Task brief: In the records that follow, show each line where the word "decoration" is present.

[[ Data for processing open ]]

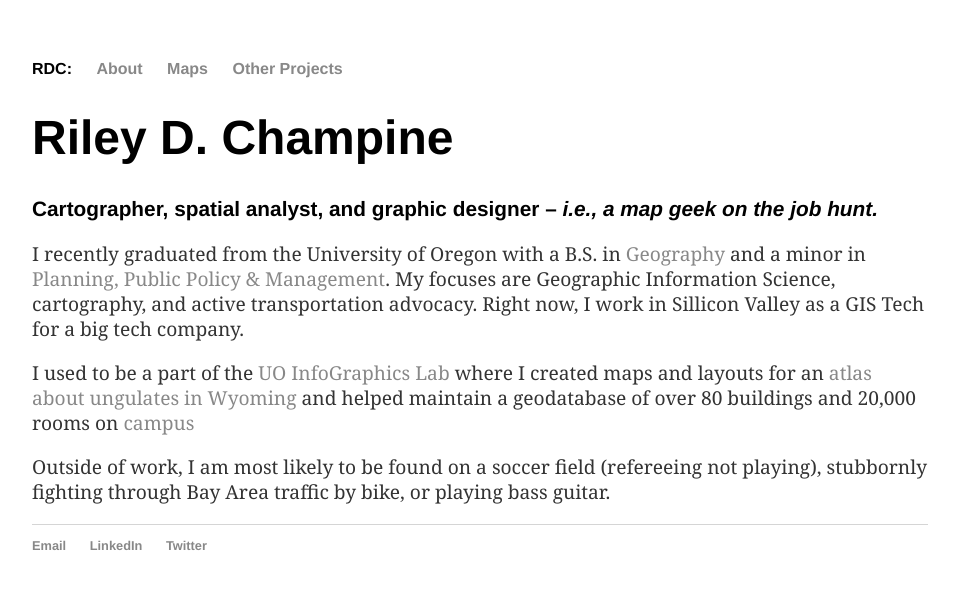
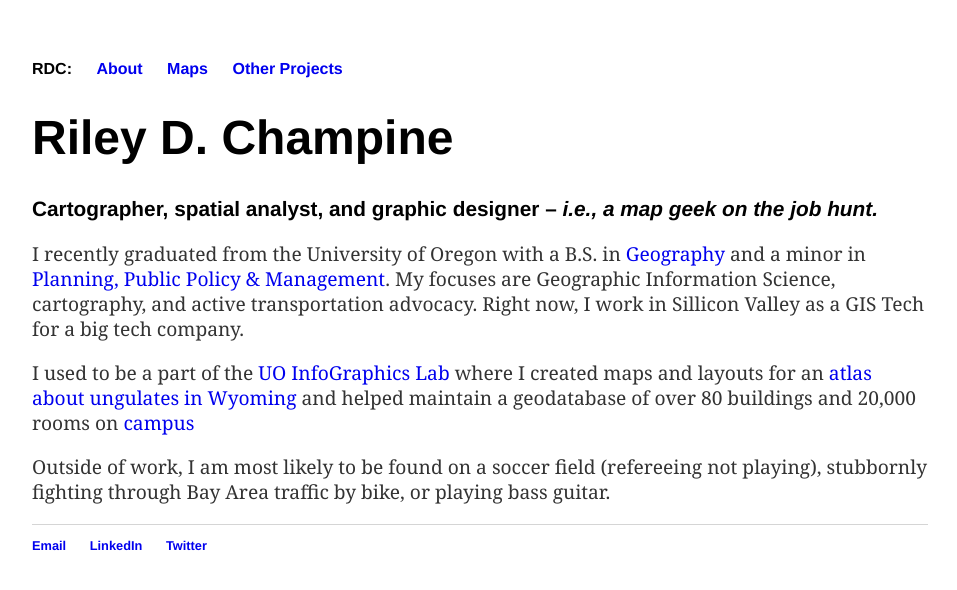
Before and after one commit to rileydchampine/rileydchampine.github.io, a Jekyll site: the page built from index.html, in a window 1280 px wide. Shown: the top 590 px of the page, without its empty margins (160-1117 px from the left). Built offline with Jekyll 4.4.1, drawn with Linux system fonts in a browser that asks for light colours.

Commit message:
Update main.css

```diff
--- a/css/main.css
+++ b/css/main.css
@@ -14,7 +14,7 @@ nav ul li, footer ul li {
 }
 a {
     text-decoration: none;
-    color: #888;
+
 }
 a:hover {
     text-decoration: underline;
```
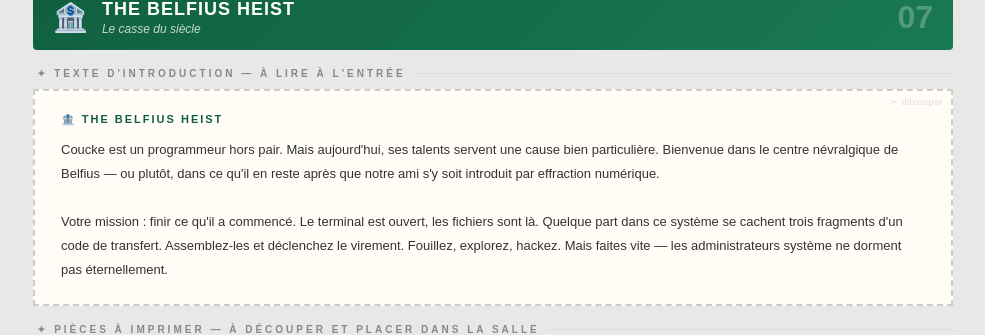
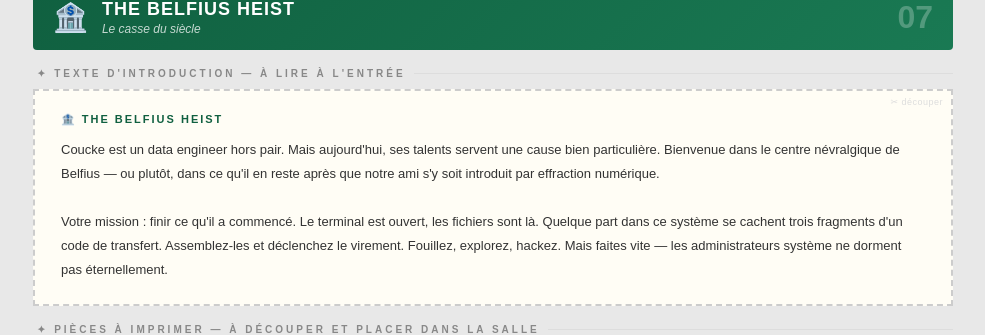
Before and after one commit to GillesdeGhel/evg-coucke, a Next.js app: page /indices in a window 1280 px wide. Shown: the part 8733-9068 px from the top of the page, without its empty margins (147-1132 px from the left). Built offline with nearby package versions, Linux system fonts and the light colour scheme.

Commit message:
fix: programmeur → data engineer in Belfius description
Co-Authored-By: Claude Sonnet 4.6 <noreply@anthropic.com>

```diff
--- a/pages/indices.jsx
+++ b/pages/indices.jsx
@@ -163,7 +163,7 @@ const ROOMS = [
     icon: "🏦",
     color: "#40DFA0",
     colorDark: "#106040",
-    texte: `Coucke est un programmeur hors pair. Mais aujourd'hui, ses talents servent une cause bien particulière. Bienvenue dans le centre névralgique de Belfius — ou plutôt, dans ce qu'il en reste après que notre ami s'y soit introduit par effraction numérique.\n\nVotre mission : finir ce qu'il a commencé. Le terminal est ouvert, les fichiers sont là. Quelque part dans ce système se cachent trois fragments d'un code de transfert. Assemblez-les et déclenchez le virement. Fouillez, explorez, hackez. Mais faites vite — les administrateurs système ne dorment pas éternellement.`,
+    texte: `Coucke est un data engineer hors pair. Mais aujourd'hui, ses talents servent une cause bien particulière. Bienvenue dans le centre névralgique de Belfius — ou plutôt, dans ce qu'il en reste après que notre ami s'y soit introduit par effraction numérique.\n\nVotre mission : finir ce qu'il a commencé. Le terminal est ouvert, les fichiers sont là. Quelque part dans ce système se cachent trois fragments d'un code de transfert. Assemblez-les et déclenchez le virement. Fouillez, explorez, hackez. Mais faites vite — les administrateurs système ne dorment pas éternellement.`,
     materiel: ["Ordinateur avec bash / terminal ouvert", "Logo Belfius imprimé", "Décoration Belfius"],
     pieces: [
       {
```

[[ Data for processing closed ]]

Expected output:
     text-decoration: none;
     text-decoration: underline;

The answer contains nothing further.